Ernst Haeckel

19th-century scientist
Developed the concept of ecology and named it


Eco (house) logy (study)
Study of biotic (living) and abiotic (nonliving) environment
Biotic: includes all organisms
Abiotic: Surroundings (living space, temperature, sunlight, soil, wind, and precipitation)


A group of similar organisms whose members freely interbreed w/ one another in the wild to produce fertile offspring; members of one species generally do not interbreed with other species of organisms


A group of organisms of the same species that live in the same area at the same time


A natural association that consists of all the populations of different species that live and interact within an area at the same time


A community and its physical environment

Earths 4 Realms

Atmosphere (air), Hydrosphere (water), Lithosphere (land), Biosphere (all combined)


A region that includes several interacting ecosystems


The parts of Earth's atmosphere, ocean, land surface, and soil that contain all living organisms

First law of Thermodynamics

an organism may absorb energy from its surroundings, or it may give up some energy into its surroundings, but the total energy content of the organism and its surroundings is always the same

Closed system

energy is not exchanged between the system and its surroundings
Thermos bottle
Rare in nature

Open system

energy is exchanged between the system and its surroundings

Second law of Thermodynamics

when energy is converted from one form to another, some of it is degraded into heat, a less usable form of energy that disperses into the environment

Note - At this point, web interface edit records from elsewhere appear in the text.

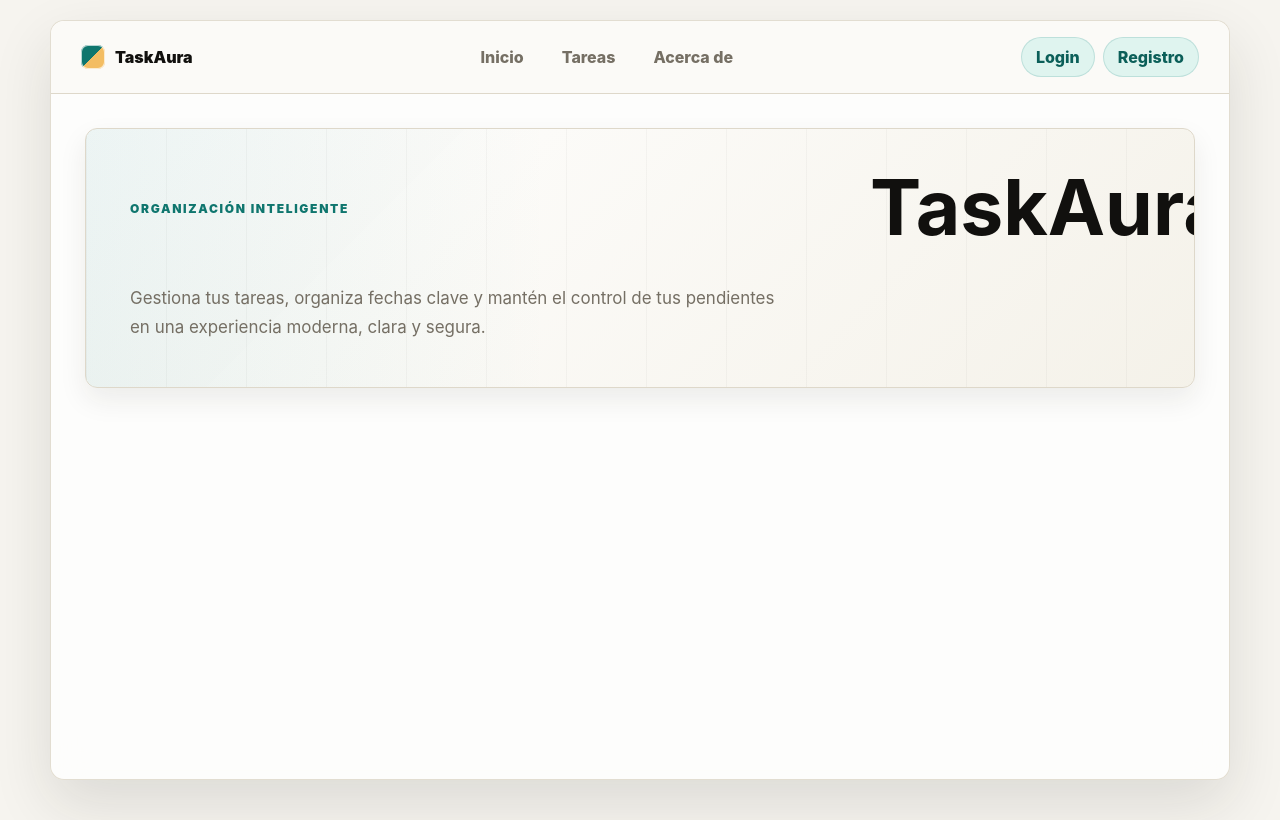
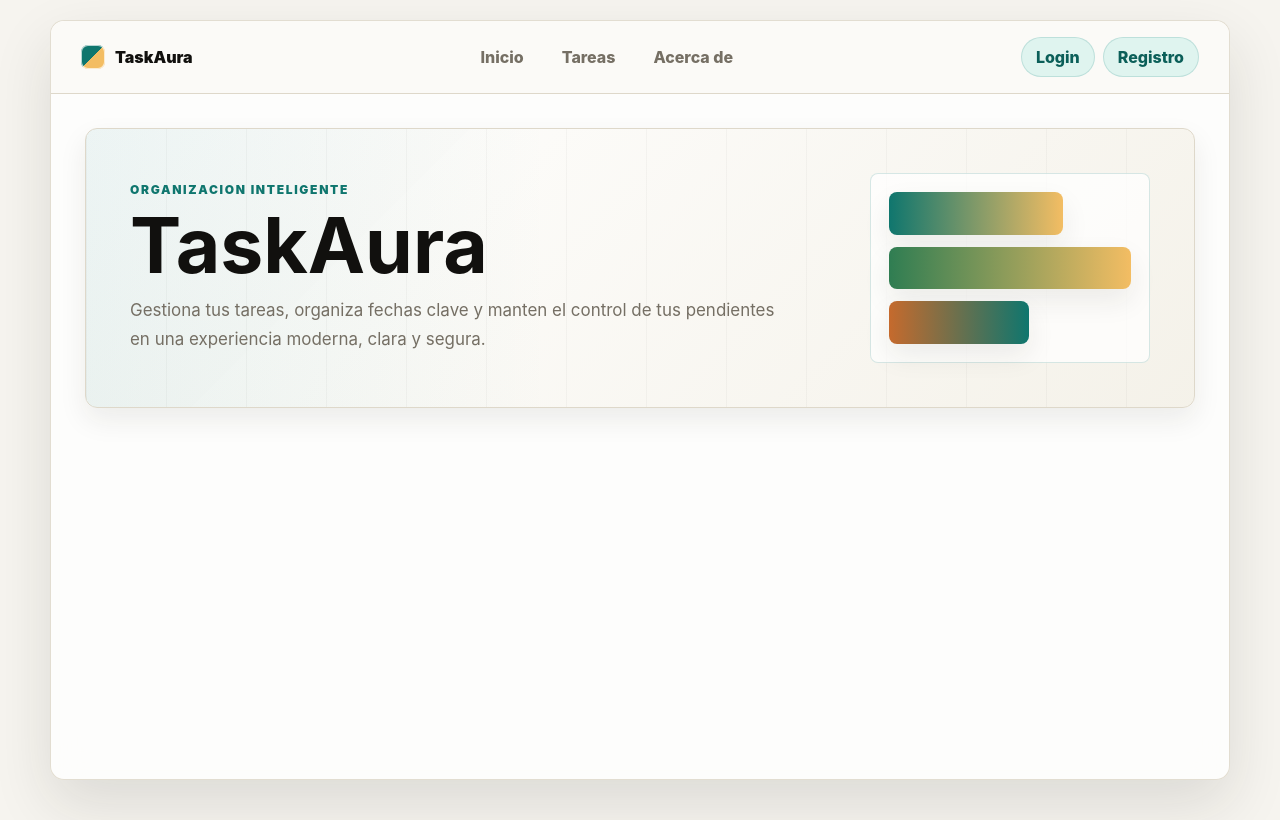
Before and after one commit to luuunita/M4_LunaGomez, a React (Vite) app: page / in a window 1280 px wide. Built offline with nearby package versions, Linux system fonts and the light colour scheme; no server answers.

Commit message:
Corrige layout del hero principal

```diff
--- a/src/pages/About.tsx
+++ b/src/pages/About.tsx
@@ -1,13 +1,21 @@
 function About() {
   return (
     <section className="hero-panel">
-      <p className="auth-eyebrow">Sobre la aplicación</p>
-      <h1>Acerca de TaskAura</h1>
-      <p>
-        TaskAura es una SPA desarrollada con React, TypeScript, Firebase,
-        Firestore, Vercel Functions y AWS SES para gestionar tareas, fechas
-        límite y resúmenes por correo.
-      </p>
+      <div>
+        <p className="auth-eyebrow">Sobre la aplicacion</p>
+        <h1>Acerca de TaskAura</h1>
+        <p>
+          TaskAura es una SPA desarrollada con React, TypeScript, Firebase,
+          Firestore, Vercel Functions y AWS SES para gestionar tareas, fechas
+          limite y resumenes por correo.
+        </p>
+      </div>
+
+      <div className="hero-orbit" aria-hidden="true">
+        <span />
+        <span />
+        <span />
+      </div>
     </section>
   );
 }
--- a/src/pages/Home.tsx
+++ b/src/pages/Home.tsx
@@ -1,12 +1,20 @@
 function Home() {
   return (
     <section className="hero-panel">
-      <p className="auth-eyebrow">Organización inteligente</p>
-      <h1>TaskAura</h1>
-      <p>
-        Gestiona tus tareas, organiza fechas clave y mantén el control de tus
-        pendientes en una experiencia moderna, clara y segura.
-      </p>
+      <div>
+        <p className="auth-eyebrow">Organizacion inteligente</p>
+        <h1>TaskAura</h1>
+        <p>
+          Gestiona tus tareas, organiza fechas clave y manten el control de tus
+          pendientes en una experiencia moderna, clara y segura.
+        </p>
+      </div>
+
+      <div className="hero-orbit" aria-hidden="true">
+        <span />
+        <span />
+        <span />
+      </div>
     </section>
   );
 }
```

measure of disorder or randomness of energy
Usable energy: low entropy
Disorganized energy (heat): high entropy
increasing in the universe in all natural processes (less usable energy)

Trophic level

an organism's position in a food chain, which is determined by its feeding relationships


quantitative estimate of the total mass, or amount, of living materials; it indicated the amount of fixed energy at a particular time


gross primary productivity
the total amount of photosynthetic energy that plants capture and assimilate in a given period


net primary productivity
productivity after respiration losses are subtracted
what consumers can obtain


the parts of Earth's atmosphere, ocean, land surface, and soil that contain all living organisms


photosynthetic organisms (plants, algae, and some bacteria) that are potential food resources for other organisms


feed on other organisms
almost exclusively animals


feed on the components of dead organisms and organic wastes, degrading them into simple inorganic materials that producers can then use to manufacture more organic material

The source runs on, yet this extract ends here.